» **What you are asked to do**
Return every line of the data exactly as it appears.

[Entries taken from a collection]

====

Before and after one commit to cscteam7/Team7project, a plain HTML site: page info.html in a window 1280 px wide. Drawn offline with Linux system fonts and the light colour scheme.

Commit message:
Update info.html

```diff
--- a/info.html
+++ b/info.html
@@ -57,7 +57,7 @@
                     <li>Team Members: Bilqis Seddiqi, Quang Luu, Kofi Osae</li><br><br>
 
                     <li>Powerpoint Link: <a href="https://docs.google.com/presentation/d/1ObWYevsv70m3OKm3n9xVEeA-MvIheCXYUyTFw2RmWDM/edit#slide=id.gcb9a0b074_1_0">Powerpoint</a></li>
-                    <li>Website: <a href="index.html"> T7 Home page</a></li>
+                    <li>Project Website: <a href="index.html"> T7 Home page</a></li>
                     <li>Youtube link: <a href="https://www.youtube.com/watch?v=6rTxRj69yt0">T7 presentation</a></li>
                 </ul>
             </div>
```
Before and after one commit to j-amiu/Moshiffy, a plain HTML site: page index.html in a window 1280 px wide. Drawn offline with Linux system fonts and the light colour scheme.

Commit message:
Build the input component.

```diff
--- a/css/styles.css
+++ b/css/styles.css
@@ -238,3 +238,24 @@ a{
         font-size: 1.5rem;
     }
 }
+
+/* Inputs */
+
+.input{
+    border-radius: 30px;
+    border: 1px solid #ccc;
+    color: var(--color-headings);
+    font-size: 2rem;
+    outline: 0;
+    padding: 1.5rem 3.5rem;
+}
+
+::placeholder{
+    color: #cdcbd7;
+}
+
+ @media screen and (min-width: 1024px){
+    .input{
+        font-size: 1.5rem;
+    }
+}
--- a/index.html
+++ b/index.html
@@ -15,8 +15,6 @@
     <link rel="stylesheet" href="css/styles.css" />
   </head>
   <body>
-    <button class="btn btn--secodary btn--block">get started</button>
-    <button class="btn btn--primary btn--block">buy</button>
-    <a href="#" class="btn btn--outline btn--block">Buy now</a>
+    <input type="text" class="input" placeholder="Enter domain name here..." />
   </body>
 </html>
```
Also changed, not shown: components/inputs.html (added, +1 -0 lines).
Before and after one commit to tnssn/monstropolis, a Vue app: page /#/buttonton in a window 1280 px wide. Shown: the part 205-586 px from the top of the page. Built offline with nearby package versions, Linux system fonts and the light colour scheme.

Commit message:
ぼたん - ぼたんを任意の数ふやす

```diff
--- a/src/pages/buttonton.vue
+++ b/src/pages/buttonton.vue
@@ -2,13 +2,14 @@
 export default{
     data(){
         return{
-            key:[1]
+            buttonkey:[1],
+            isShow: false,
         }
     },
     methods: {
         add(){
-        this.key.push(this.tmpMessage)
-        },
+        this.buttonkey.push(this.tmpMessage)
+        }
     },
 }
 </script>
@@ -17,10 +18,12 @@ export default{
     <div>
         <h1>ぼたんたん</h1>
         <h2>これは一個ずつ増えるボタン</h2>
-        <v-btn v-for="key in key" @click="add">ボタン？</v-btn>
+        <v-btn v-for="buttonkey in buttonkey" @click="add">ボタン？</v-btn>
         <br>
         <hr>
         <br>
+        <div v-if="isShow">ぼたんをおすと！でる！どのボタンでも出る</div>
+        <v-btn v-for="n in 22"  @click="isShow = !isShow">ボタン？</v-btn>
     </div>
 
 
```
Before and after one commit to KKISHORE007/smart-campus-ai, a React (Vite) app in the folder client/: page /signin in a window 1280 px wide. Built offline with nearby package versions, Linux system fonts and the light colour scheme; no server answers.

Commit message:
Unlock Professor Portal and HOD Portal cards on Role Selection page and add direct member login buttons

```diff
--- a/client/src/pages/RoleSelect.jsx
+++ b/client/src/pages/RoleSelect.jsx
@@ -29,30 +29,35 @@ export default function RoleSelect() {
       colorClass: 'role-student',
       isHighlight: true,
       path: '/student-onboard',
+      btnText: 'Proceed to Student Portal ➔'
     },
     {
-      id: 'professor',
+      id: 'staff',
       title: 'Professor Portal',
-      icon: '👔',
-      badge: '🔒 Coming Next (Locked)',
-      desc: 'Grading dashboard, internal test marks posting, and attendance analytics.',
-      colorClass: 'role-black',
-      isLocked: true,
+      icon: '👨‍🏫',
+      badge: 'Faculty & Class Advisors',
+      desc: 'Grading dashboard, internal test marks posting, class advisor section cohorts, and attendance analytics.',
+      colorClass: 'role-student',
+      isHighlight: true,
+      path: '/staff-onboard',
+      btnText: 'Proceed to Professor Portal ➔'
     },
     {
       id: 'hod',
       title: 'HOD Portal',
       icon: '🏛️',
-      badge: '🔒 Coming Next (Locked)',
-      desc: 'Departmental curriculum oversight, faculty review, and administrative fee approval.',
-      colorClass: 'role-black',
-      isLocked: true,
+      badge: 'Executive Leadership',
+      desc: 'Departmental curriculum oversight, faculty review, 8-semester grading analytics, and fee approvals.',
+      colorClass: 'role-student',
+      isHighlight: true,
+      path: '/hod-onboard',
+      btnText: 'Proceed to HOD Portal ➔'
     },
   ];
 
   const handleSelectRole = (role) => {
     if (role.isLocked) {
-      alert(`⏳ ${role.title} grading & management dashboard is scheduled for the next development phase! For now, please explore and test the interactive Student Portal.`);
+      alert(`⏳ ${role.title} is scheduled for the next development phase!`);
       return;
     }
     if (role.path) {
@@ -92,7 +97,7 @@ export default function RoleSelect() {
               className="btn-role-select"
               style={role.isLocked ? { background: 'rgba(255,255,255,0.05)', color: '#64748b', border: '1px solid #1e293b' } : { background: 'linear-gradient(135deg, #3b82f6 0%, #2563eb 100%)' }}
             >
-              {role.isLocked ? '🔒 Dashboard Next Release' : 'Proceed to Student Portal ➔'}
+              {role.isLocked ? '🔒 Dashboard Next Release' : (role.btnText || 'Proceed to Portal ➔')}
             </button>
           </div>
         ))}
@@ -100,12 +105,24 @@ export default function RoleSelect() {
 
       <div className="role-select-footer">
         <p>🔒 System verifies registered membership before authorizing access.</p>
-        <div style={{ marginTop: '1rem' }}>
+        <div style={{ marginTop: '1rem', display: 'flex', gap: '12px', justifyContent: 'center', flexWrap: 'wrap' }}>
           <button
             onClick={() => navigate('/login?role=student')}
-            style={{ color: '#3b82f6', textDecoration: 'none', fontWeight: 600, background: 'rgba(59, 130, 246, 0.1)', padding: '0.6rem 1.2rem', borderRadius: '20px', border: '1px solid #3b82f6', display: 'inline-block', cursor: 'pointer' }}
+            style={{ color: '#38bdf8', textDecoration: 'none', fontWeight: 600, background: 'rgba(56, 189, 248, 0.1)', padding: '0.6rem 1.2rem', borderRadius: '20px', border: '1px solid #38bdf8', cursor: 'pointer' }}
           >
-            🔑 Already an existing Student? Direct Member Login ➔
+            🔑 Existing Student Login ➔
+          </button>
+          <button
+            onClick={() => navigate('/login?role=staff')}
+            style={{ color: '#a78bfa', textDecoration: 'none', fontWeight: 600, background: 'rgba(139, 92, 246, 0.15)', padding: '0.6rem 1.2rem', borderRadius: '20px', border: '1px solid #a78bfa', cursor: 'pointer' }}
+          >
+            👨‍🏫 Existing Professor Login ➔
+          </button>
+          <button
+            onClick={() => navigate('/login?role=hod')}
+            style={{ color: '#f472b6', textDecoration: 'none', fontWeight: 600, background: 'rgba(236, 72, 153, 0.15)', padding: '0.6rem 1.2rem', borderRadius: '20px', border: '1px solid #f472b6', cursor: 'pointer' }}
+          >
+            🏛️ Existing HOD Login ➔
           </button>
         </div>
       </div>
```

====

» **Answer for this exercise**
Before and after one commit to cscteam7/Team7project, a plain HTML site: page info.html in a window 1280 px wide. Drawn offline with Linux system fonts and the light colour scheme.

Commit message:
Update info.html

```diff
--- a/info.html
+++ b/info.html
@@ -57,7 +57,7 @@
                     <li>Team Members: Bilqis Seddiqi, Quang Luu, Kofi Osae</li><br><br>
 
                     <li>Powerpoint Link: <a href="https://docs.google.com/presentation/d/1ObWYevsv70m3OKm3n9xVEeA-MvIheCXYUyTFw2RmWDM/edit#slide=id.gcb9a0b074_1_0">Powerpoint</a></li>
-                    <li>Website: <a href="index.html"> T7 Home page</a></li>
+                    <li>Project Website: <a href="index.html"> T7 Home page</a></li>
                     <li>Youtube link: <a href="https://www.youtube.com/watch?v=6rTxRj69yt0">T7 presentation</a></li>
                 </ul>
             </div>
```
Before and after one commit to j-amiu/Moshiffy, a plain HTML site: page index.html in a window 1280 px wide. Drawn offline with Linux system fonts and the light colour scheme.

Commit message:
Build the input component.

```diff
--- a/css/styles.css
+++ b/css/styles.css
@@ -238,3 +238,24 @@ a{
         font-size: 1.5rem;
     }
 }
+
+/* Inputs */
+
+.input{
+    border-radius: 30px;
+    border: 1px solid #ccc;
+    color: var(--color-headings);
+    font-size: 2rem;
+    outline: 0;
+    padding: 1.5rem 3.5rem;
+}
+
+::placeholder{
+    color: #cdcbd7;
+}
+
+ @media screen and (min-width: 1024px){
+    .input{
+        font-size: 1.5rem;
+    }
+}
--- a/index.html
+++ b/index.html
@@ -15,8 +15,6 @@
     <link rel="stylesheet" href="css/styles.css" />
   </head>
   <body>
-    <button class="btn btn--secodary btn--block">get started</button>
-    <button class="btn btn--primary btn--block">buy</button>
-    <a href="#" class="btn btn--outline btn--block">Buy now</a>
+    <input type="text" class="input" placeholder="Enter domain name here..." />
   </body>
 </html>
```
Also changed, not shown: components/inputs.html (added, +1 -0 lines).
Before and after one commit to tnssn/monstropolis, a Vue app: page /#/buttonton in a window 1280 px wide. Shown: the part 205-586 px from the top of the page. Built offline with nearby package versions, Linux system fonts and the light colour scheme.

Commit message:
ぼたん - ぼたんを任意の数ふやす

```diff
--- a/src/pages/buttonton.vue
+++ b/src/pages/buttonton.vue
@@ -2,13 +2,14 @@
 export default{
     data(){
         return{
-            key:[1]
+            buttonkey:[1],
+            isShow: false,
         }
     },
     methods: {
         add(){
-        this.key.push(this.tmpMessage)
-        },
+        this.buttonkey.push(this.tmpMessage)
+        }
     },
 }
 </script>
@@ -17,10 +18,12 @@ export default{
     <div>
         <h1>ぼたんたん</h1>
         <h2>これは一個ずつ増えるボタン</h2>
-        <v-btn v-for="key in key" @click="add">ボタン？</v-btn>
+        <v-btn v-for="buttonkey in buttonkey" @click="add">ボタン？</v-btn>
         <br>
         <hr>
         <br>
+        <div v-if="isShow">ぼたんをおすと！でる！どのボタンでも出る</div>
+        <v-btn v-for="n in 22"  @click="isShow = !isShow">ボタン？</v-btn>
     </div>
 
 
```
Before and after one commit to KKISHORE007/smart-campus-ai, a React (Vite) app in the folder client/: page /signin in a window 1280 px wide. Built offline with nearby package versions, Linux system fonts and the light colour scheme; no server answers.

Commit message:
Unlock Professor Portal and HOD Portal cards on Role Selection page and add direct member login buttons

```diff
--- a/client/src/pages/RoleSelect.jsx
+++ b/client/src/pages/RoleSelect.jsx
@@ -29,30 +29,35 @@ export default function RoleSelect() {
       colorClass: 'role-student',
       isHighlight: true,
       path: '/student-onboard',
+      btnText: 'Proceed to Student Portal ➔'
     },
     {
-      id: 'professor',
+      id: 'staff',
       title: 'Professor Portal',
-      icon: '👔',
-      badge: '🔒 Coming Next (Locked)',
-      desc: 'Grading dashboard, internal test marks posting, and attendance analytics.',
-      colorClass: 'role-black',
-      isLocked: true,
+      icon: '👨‍🏫',
+      badge: 'Faculty & Class Advisors',
+      desc: 'Grading dashboard, internal test marks posting, class advisor section cohorts, and attendance analytics.',
+      colorClass: 'role-student',
+      isHighlight: true,
+      path: '/staff-onboard',
+      btnText: 'Proceed to Professor Portal ➔'
     },
     {
       id: 'hod',
       title: 'HOD Portal',
       icon: '🏛️',
-      badge: '🔒 Coming Next (Locked)',
-      desc: 'Departmental curriculum oversight, faculty review, and administrative fee approval.',
-      colorClass: 'role-black',
-      isLocked: true,
+      badge: 'Executive Leadership',
+      desc: 'Departmental curriculum oversight, faculty review, 8-semester grading analytics, and fee approvals.',
+      colorClass: 'role-student',
+      isHighlight: true,
+      path: '/hod-onboard',
+      btnText: 'Proceed to HOD Portal ➔'
     },
   ];
 
   const handleSelectRole = (role) => {
     if (role.isLocked) {
-      alert(`⏳ ${role.title} grading & management dashboard is scheduled for the next development phase! For now, please explore and test the interactive Student Portal.`);
+      alert(`⏳ ${role.title} is scheduled for the next development phase!`);
       return;
     }
     if (role.path) {
@@ -92,7 +97,7 @@ export default function RoleSelect() {
               className="btn-role-select"
               style={role.isLocked ? { background: 'rgba(255,255,255,0.05)', color: '#64748b', border: '1px solid #1e293b' } : { background: 'linear-gradient(135deg, #3b82f6 0%, #2563eb 100%)' }}
             >
-              {role.isLocked ? '🔒 Dashboard Next Release' : 'Proceed to Student Portal ➔'}
+              {role.isLocked ? '🔒 Dashboard Next Release' : (role.btnText || 'Proceed to Portal ➔')}
             </button>
           </div>
         ))}
@@ -100,12 +105,24 @@ export default function RoleSelect() {
 
       <div className="role-select-footer">
         <p>🔒 System verifies registered membership before authorizing access.</p>
-        <div style={{ marginTop: '1rem' }}>
+        <div style={{ marginTop: '1rem', display: 'flex', gap: '12px', justifyContent: 'center', flexWrap: 'wrap' }}>
           <button
             onClick={() => navigate('/login?role=student')}
-            style={{ color: '#3b82f6', textDecoration: 'none', fontWeight: 600, background: 'rgba(59, 130, 246, 0.1)', padding: '0.6rem 1.2rem', borderRadius: '20px', border: '1px solid #3b82f6', display: 'inline-block', cursor: 'pointer' }}
+            style={{ color: '#38bdf8', textDecoration: 'none', fontWeight: 600, background: 'rgba(56, 189, 248, 0.1)', padding: '0.6rem 1.2rem', borderRadius: '20px', border: '1px solid #38bdf8', cursor: 'pointer' }}
           >
-            🔑 Already an existing Student? Direct Member Login ➔
+            🔑 Existing Student Login ➔
+          </button>
+          <button
+            onClick={() => navigate('/login?role=staff')}
+            style={{ color: '#a78bfa', textDecoration: 'none', fontWeight: 600, background: 'rgba(139, 92, 246, 0.15)', padding: '0.6rem 1.2rem', borderRadius: '20px', border: '1px solid #a78bfa', cursor: 'pointer' }}
+          >
+            👨‍🏫 Existing Professor Login ➔
+          </button>
+          <button
+            onClick={() => navigate('/login?role=hod')}
+            style={{ color: '#f472b6', textDecoration: 'none', fontWeight: 600, background: 'rgba(236, 72, 153, 0.15)', padding: '0.6rem 1.2rem', borderRadius: '20px', border: '1px solid #f472b6', cursor: 'pointer' }}
+          >
+            🏛️ Existing HOD Login ➔
           </button>
         </div>
       </div>
```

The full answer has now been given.